- absence or presence of early decelerations or accelerations.
Patterns in Category I are almost always associated with normal fetal acid–base status. No specific obstetric intervention is necessary when a Category I FHR pattern is observed.
Category II: Indeterminate Category II comprises all FHR patterns not in Category I or III. Category II tracings are not predictive of abnormal fetal acid–base status. When a Category II tracing is identified, a fetal scalp stimulation test may help identify fetuses in which acid–base status is normal.
Category III: Abnormal The new NICHD guidelines label four FHR patterns as abnormal. One of the abnormal patterns is a sinusoidal heart rate, defined as a pattern of regular variability resembling a sine wave, with fixed periodicity of 3–5 cycles/ min and amplitude of 5–40 bpm. A sinusoidal pattern may indicate fetal anemia caused by fetomaternal hemorrhage or alloimmunization.
The other three abnormal FHR patterns in Category III are diagnosed when baseline FHR variability is absent and any one of the following is present:
- recurrent late decelerations
- recurrent variable deceleration
These patterns are predictive of abnormal fetal acid–base status.
NICHD categories and practical matters
Management of labor is complex. When a Category I tracing is observed, obstetric issues, independent of the FHR tracing, occupy center stage in management.

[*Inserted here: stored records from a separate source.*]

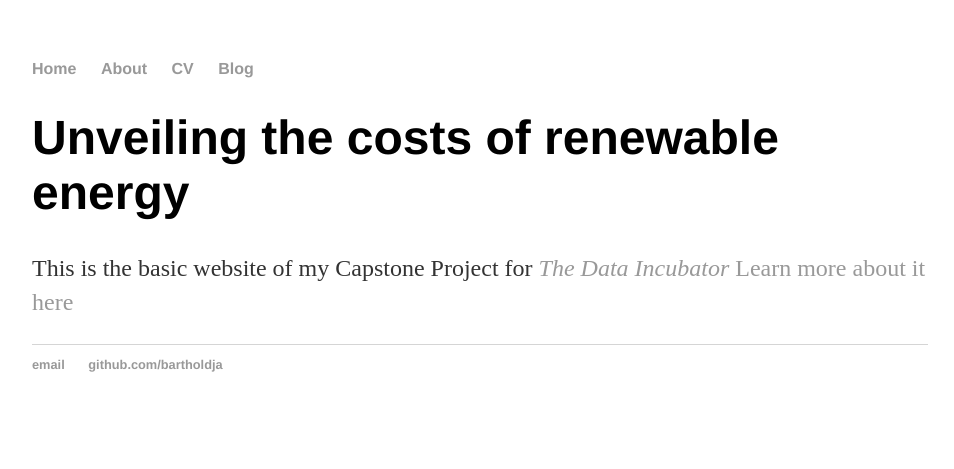
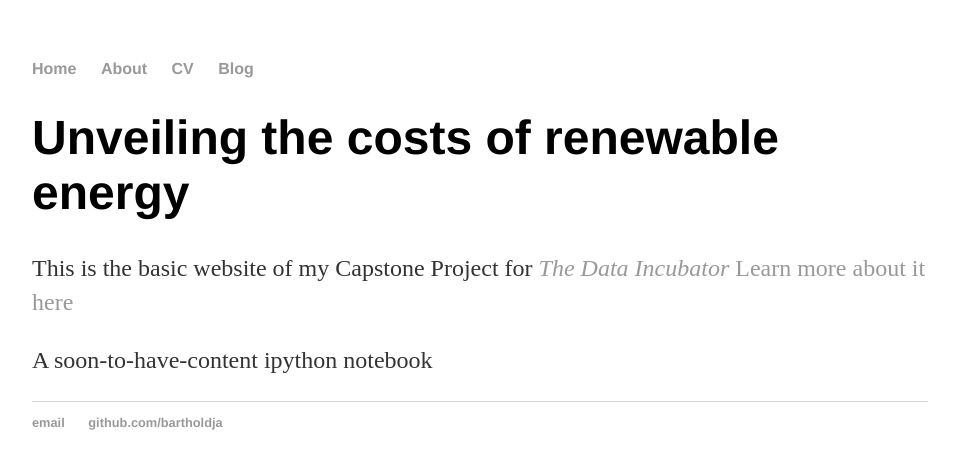
Before and after one commit to bartholdja/bartholdja.github.io, a Jekyll site: the page built from index.html, in a window 1280 px wide. Shown: the top 469 px of the page, without its empty margins (160-1114 px from the left). Built offline with Jekyll 4.4.1, drawn with Linux system fonts in a browser that asks for light colours.

```diff
--- a/index.html
+++ b/index.html
@@ -4,5 +4,6 @@ title: The Data Incubator Capstone Project
 ---
 <div class="blurb">
 	<h1>Unveiling the costs of renewable energy</h1>
-	<p>This is the basic website of my Capstone Project for  <a href=https://www.thedataincubator.com><em>The Data Incubator</em> <a href=https://www.youtube.com/watch?v=5l6SfLy4HdQ&feature=em-upload_owner>Learn more about it here</a></p>
+	<p>This is the basic website of my Capstone Project for  <a href=https://www.thedataincubator.com><em>The Data Incubator</em></a> <a href=https://www.youtube.com/watch?v=5l6SfLy4HdQ&feature=em-upload_owner>Learn more about it here</a></p>
+	<p>A soon-to-have-content ipython notebook<p>
 </div><!-- /.blurb -->
```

When a Category II FHR tracing is observed, a fetal scalp stimulation test may help define fetal acid–base status. When gentle stroking of the fetal scalp for 15 seconds during a vaginal examination elicits an acceleration of 15 bpm for 15 seconds, fetal acid–base status is very likely normal.5
(Note: Fetal scalp stimulation is a diagnostic test, not a therapeutic intervention. The test should not be performed during a deceleration because the information gained in that setting doesn’t predict the acid–base status of the fetus.)
When a Category III tracing is observed, the presence of a responsible clinician at the bedside—one who is authorized to make decisions regarding timing and route of delivery—is of paramount importance. Efforts should be made to identify the cause of the nonreassuring FHR pattern and initiate a plan to improve fetal status. Standard interventions that may help to resolve the abnormal pattern (and that may also be warranted for some Category II tracings) include:
- supplemental oxygen to the mother
- a change in maternal position
- discontinuation of oxytocin
- resolution of maternal hypotension.
In most situations, expeditious delivery is likely warranted if an abnormal pattern persists.
Neutralizing a critical inconsistency—the observer
A major problem in the use of FHR tracings is significant interclinician variability in how they are interpreted.6 When clinicians disagree on the interpretation of a particular FHR pattern, it often becomes difficult to develop and execute a unified plan for managing the mother’s labor.